While volunteering at the African Immigrant Health Promotion Lab, I have been working on writing and implementing a health promotion plan that addresses ways to decrease the presence of cardiovascular disease, various strains of cancer and diabetes in innovative ways that are both culturally competent and effective.  The first stride I took to achieve this goal was writing and conducting a needs assessment to determine the needs or “gaps” between current conditions and desired conditions or wants of the target population, in this case the immigrants of the African diaspora at Salem Gospel Ministry.  I analyzed the information that I obtained from this assessment to formulate a detailed program plan that addresses, educates and implements preventative measures for cardiovascular disease, cancer and diabetes with a goal of decreasing the severity of or number of members who have these diseases.  My program consists of a three-day workshop, with one day being dedicated to each of the three diseases.  Each day of the program has an educational component followed by an activity that reinforces what they have learned, which addresses the varying learning styles present in the community and allows all members to learn.  Additionally, after the conclusion of each day, preventative services, such as blood pressure tests, cholesterol screenings and many others will be offered to the members.

When first deciding to undertake this task, I was unsure of what to expect but was filled with excitement, as I knew it was a great opportunity to gain experience in a career path that I am considering pursuing in my future endeavors.  I expected to be confronted with the obstacle of overcoming the language barrier between myself, who only speaks English, and the members of this church who primarily speak French.  However, this was a hurdle that was easily jumped over as they have a translator present during all services and church related functions.  Additionally, this population is extremely welcoming to others who come from very different backgrounds than themselves. This experience was an extremely rewarding one that I have gained a wealth of knowledge and experience from.  Through working with this community, I have learned that education and prevention are key components in deterring the presence of diseases.  Overall, this program has solidified Ben Franklin’s wise words that an ounce of prevention is worth a pound, if not more, of care.

Hannah Jacks, The Family Place

As a junior majoring in Political Science and minoring in Spanish and Public Administration & Policy, my interests lie heavily in the crossover between politics and community work.

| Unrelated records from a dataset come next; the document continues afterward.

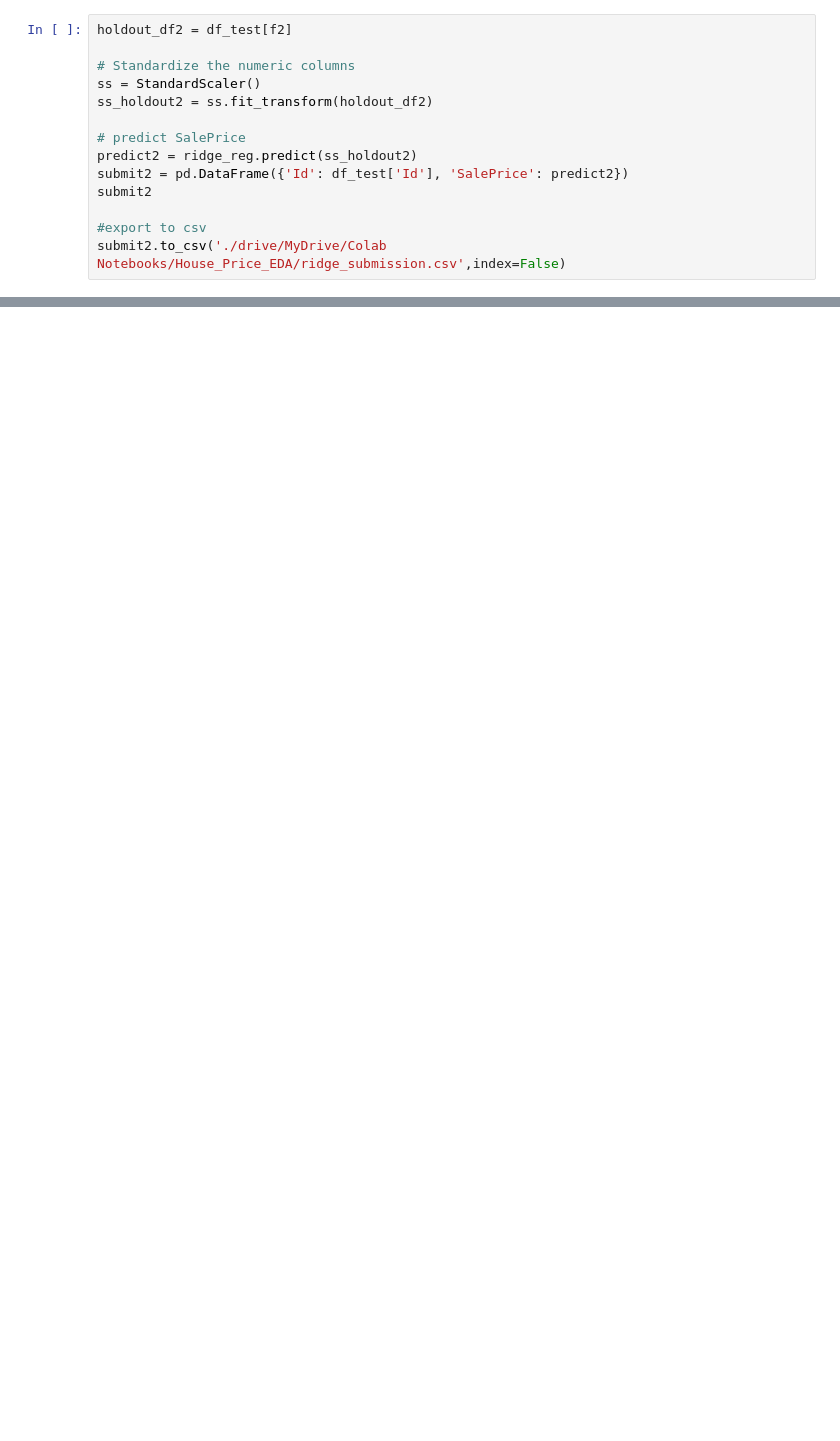
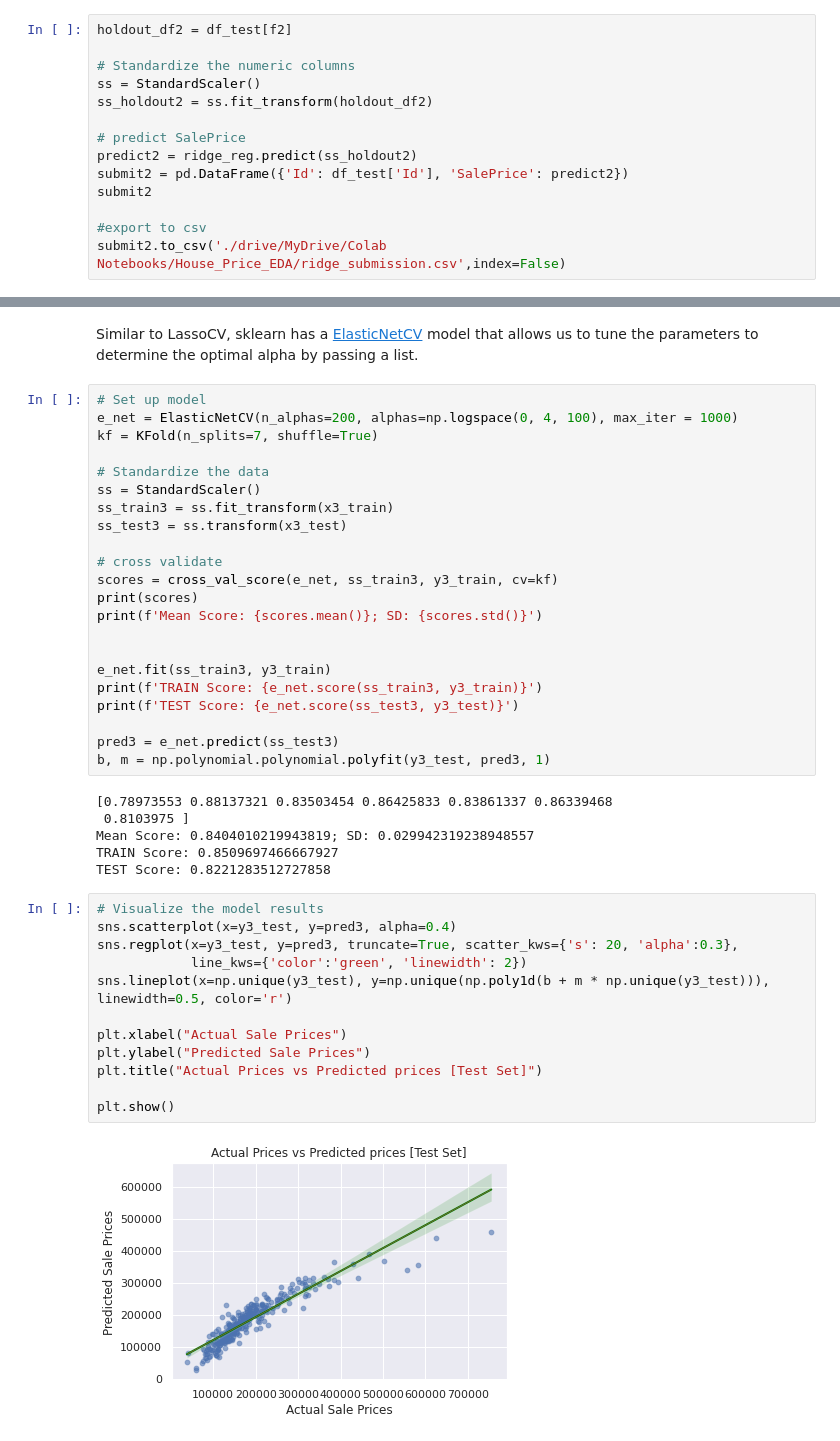
Before and after one commit to DrakeData/House_Price_EDA, a Jupyter notebook: MSDS422_Assignment3_Colab.ipynb, the cells around one changed output, grey strips where cells are left out. Drawn from its saved outputs; the diff is of its cells as text; blank space fills up the shorter version.

```diff
--- a/MSDS422_Assignment3_Colab.ipynb
+++ b/MSDS422_Assignment3_Colab.ipynb
@@ -507,0 +534,44 @@ submit2.to_csv('./drive/MyDrive/Colab Notebooks/House_Price_EDA/ridge_submission
+# %% [markdown]
+Similar to LassoCV, sklearn has a [ElasticNetCV](https://scikit-learn.org/stable/modules/generated/sklearn.linear_model.ElasticNetCV.html) model that allows us to tune the parameters to determine the optimal alpha by passing a list.
+# %%
+# Set up model
+e_net = ElasticNetCV(n_alphas=200, alphas=np.logspace(0, 4, 100), max_iter = 1000)
+kf = KFold(n_splits=7, shuffle=True)
+
+# Standardize the data
+ss = StandardScaler()
+ss_train3 = ss.fit_transform(x3_train)
+ss_test3 = ss.transform(x3_test)
+
+# cross validate
+scores = cross_val_score(e_net, ss_train3, y3_train, cv=kf)
+print(scores)
+print(f'Mean Score: {scores.mean()}; SD: {scores.std()}')
+
+
+e_net.fit(ss_train3, y3_train)
+print(f'TRAIN Score: {e_net.score(ss_train3, y3_train)}')
+print(f'TEST Score: {e_net.score(ss_test3, y3_test)}')
+
+pred3 = e_net.predict(ss_test3)
+b, m = np.polynomial.polynomial.polyfit(y3_test, pred3, 1)
+# %% [output]
+[0.78973553 0.88137321 0.83503454 0.86425833 0.83861337 0.86339468
+ 0.8103975 ]
+Mean Score: 0.8404010219943819; SD: 0.029942319238948557
+TRAIN Score: 0.8509697466667927
+TEST Score: 0.8221283512727858
+# %%
+# Visualize the model results
+sns.scatterplot(x=y3_test, y=pred3, alpha=0.4)
+sns.regplot(x=y3_test, y=pred3, truncate=True, scatter_kws={'s': 20, 'alpha':0.3},
+            line_kws={'color':'green', 'linewidth': 2})
+sns.lineplot(x=np.unique(y3_test), y=np.unique(np.poly1d(b + m * np.unique(y3_test))), linewidth=0.5, color='r')
+
+plt.xlabel("Actual Sale Prices")
+plt.ylabel("Predicted Sale Prices")
+plt.title("Actual Prices vs Predicted prices [Test Set]")
+
+plt.show()
+# %% [output]
+[figure, added]
```
Also changed, not shown: parts of 23 cells of this notebook.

Fortunately, I was able to connect my two interests through the CSLP program, by linking my community work to my Spanish class, SPAN-456: Latin American Chronicles. In my Spanish class, we have covered various topics through analyzing works from Latin American politicians, revolutionaries, and authors. This has provided me great insight into the history of Latin American government and culture, both ancient and recent, and has truly enriched my experience volunteering as an Assistant ESL Instructor at The Family Place DC.

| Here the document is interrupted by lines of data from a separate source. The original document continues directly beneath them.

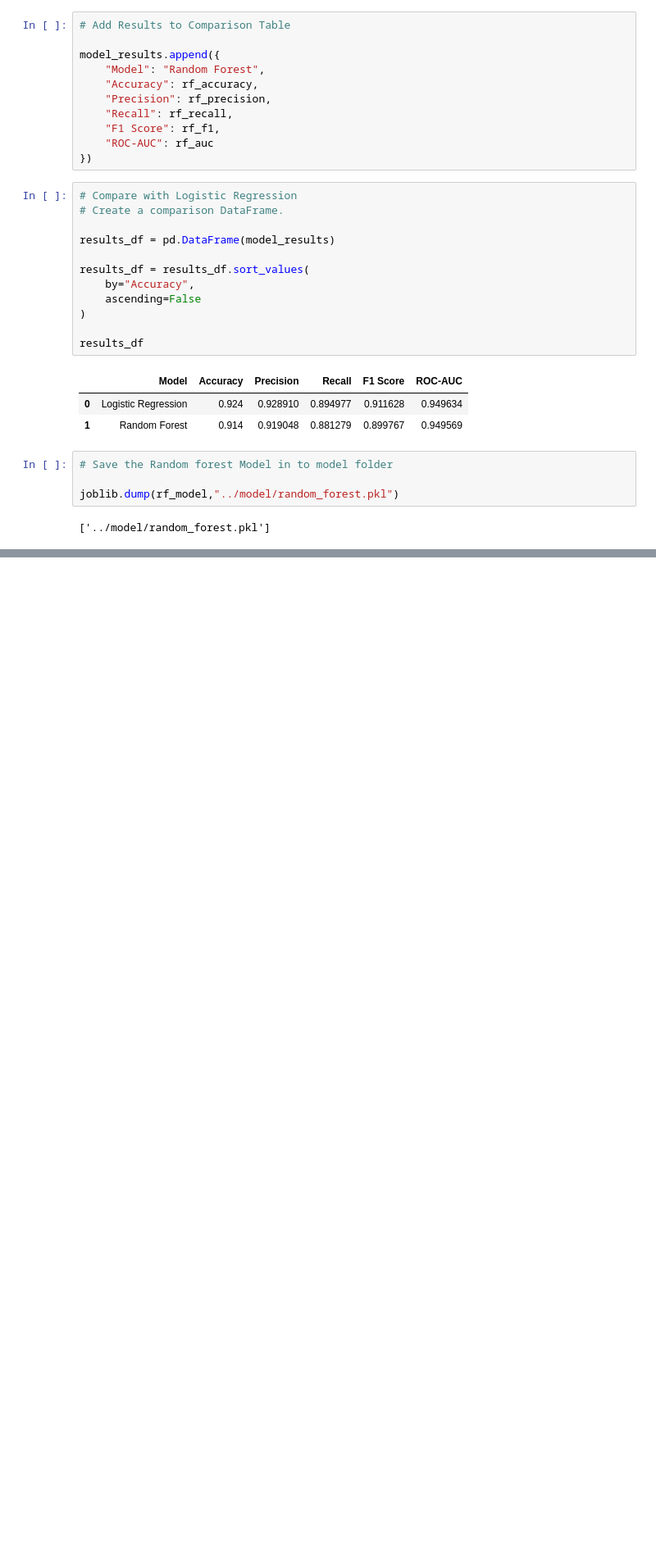
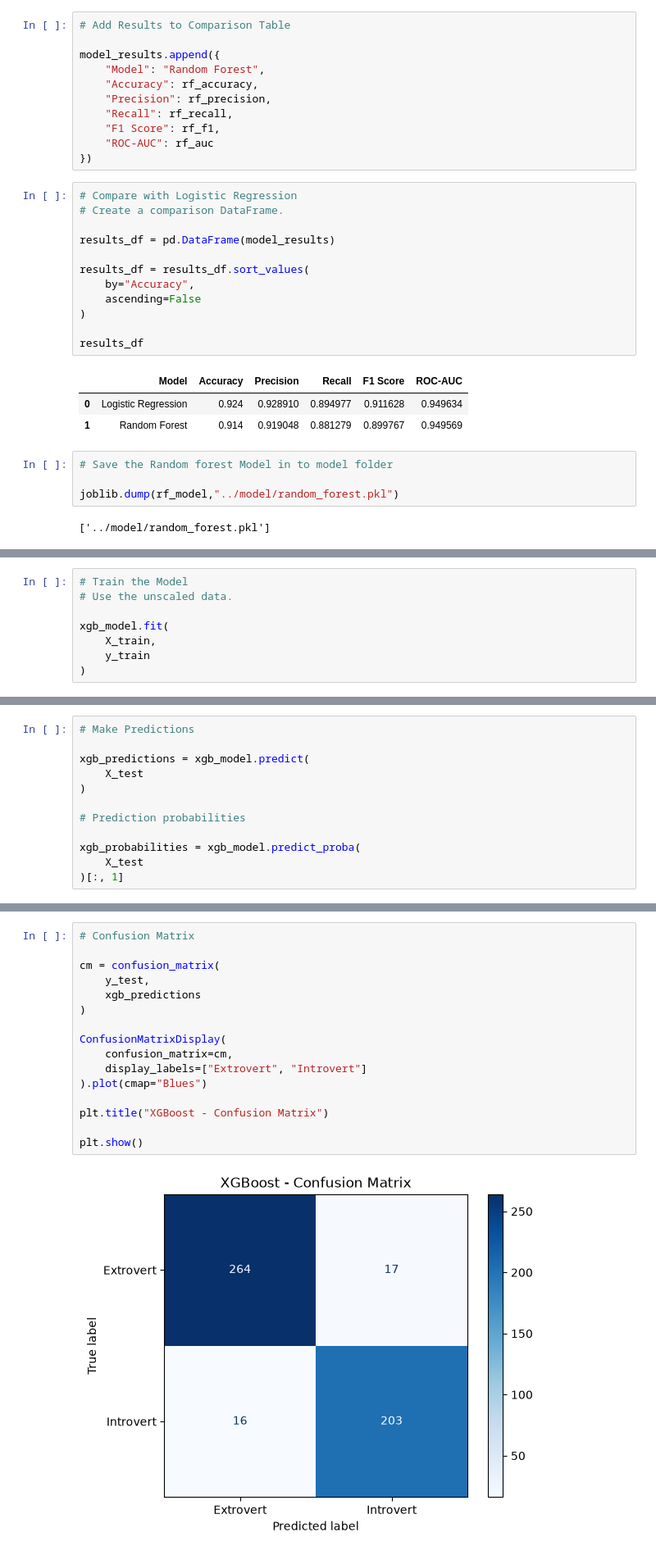
Before and after one commit to KanchanaKoralage1/Introvert-Extrovert-Predictor-With-AI-ML, a Jupyter notebook: Backend/notebook/personality_dataset.ipynb, the cells around one changed output, grey strips where cells are left out. Shown at 82% size. Cells and saved outputs as stored; diff of their text form; blank space fills up the shorter version.

Commit message:
xgboost model trained

```diff
--- a/Backend/notebook/personality_dataset.ipynb
+++ b/Backend/notebook/personality_dataset.ipynb
@@ -1086,0 +1103,8 @@ joblib.dump(rf_model,"../model/random_forest.pkl")
+# %%
+# Train the Model
+# Use the unscaled data.
+
+xgb_model.fit(
+    X_train,
+    y_train
+)
@@ -1086,0 +1124,12 @@ joblib.dump(rf_model,"../model/random_forest.pkl")
+# %%
+# Make Predictions
+
+xgb_predictions = xgb_model.predict(
+    X_test
+)
+
+# Prediction probabilities
+
+xgb_probabilities = xgb_model.predict_proba(
+    X_test
+)[:, 1]
@@ -1086,0 +1205,18 @@ joblib.dump(rf_model,"../model/random_forest.pkl")
+# %%
+# Confusion Matrix
+
+cm = confusion_matrix(
+    y_test,
+    xgb_predictions
+)
+
+ConfusionMatrixDisplay(
+    confusion_matrix=cm,
+    display_labels=["Extrovert", "Introvert"]
+).plot(cmap="Blues")
+
+plt.title("XGBoost - Confusion Matrix")
+
+plt.show()
+# %% [output]
+[figure, added]
```
Also changed, not shown: parts of 11 cells of this notebook, 2 other files.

The Family Place is a nonprofit organization serving the immigrant community in Washington, DC. The organization strives to “empower low-income families and to foster the optimal development of their young children through educational and support services.” In other words, they wish to help as many as they can by offering classes and services through a variety of programs, including Family Literacy, Family Wellness, and Family Stability. The most popular classes offered at The Family Place are English as a Second Language (ESL) classes, in which they offer both beginner and intermediate levels. Other classes include Parenting, Spanish Literacy, and Nutrition classes. An overwhelming majority of students at The Family Place are Spanish-speaking Latino immigrants, and their ages range from 18 to 70 years old. The organization is very true to its name, in that students tend to be so comfortable coming to class every day and enjoying lunch and gossiping with each other that it almost feels like family. The nonprofit does a fantastic job at making all students feel comfortable and ready to learn by offering a free lunch for students and always offering help in any way possible. In fact, many students have so much fun in the English classes that it’s hard to believe they are learning so much.

At The Family Place, I assume the role of an Assistant ESL Instructor. Every Wednesday, I assist in the beginner English classes by working directly with students and leading some lessons on grammar, pronunciation, and vocabulary. My expectations for my service-learning experience at The Family Place were pretty clear: I expected to help by giving a lot of individualized attention to students and doing what the instructor asked of me. As a matter of fact, my position has changed a great deal since I first began. I have assumed a more central role in the English classes, instructing the class as a whole and leading the class more than I expected. Rather than simply doing what the instructor asks of me, I often use my own knowledge and perception to realize what the class needs, and act independently. The ESL instructor seems to be very thankful that I have experience teaching English and can help in a more substantial way than simply making copies. Taking on this more central role has been both difficult and rewarding. While I hadn’t originally noticed it, the number of different English levels among students in the class is huge. It is often extremely frustrating to repeat a lesson numerous times to a part of the class that is at a lower level, while the other students understand the lesson the first time it is taught. However, it is very important to make sure that all students learn – not just the more advanced students. Therefore, it becomes really rewarding once all the students master a subject. Many students have been taking the beginner classes for years, and have still not advanced to the intermediate class, so it is an unspoken rule to work extra hard to make sure these students feel like they are working this hard for a reason.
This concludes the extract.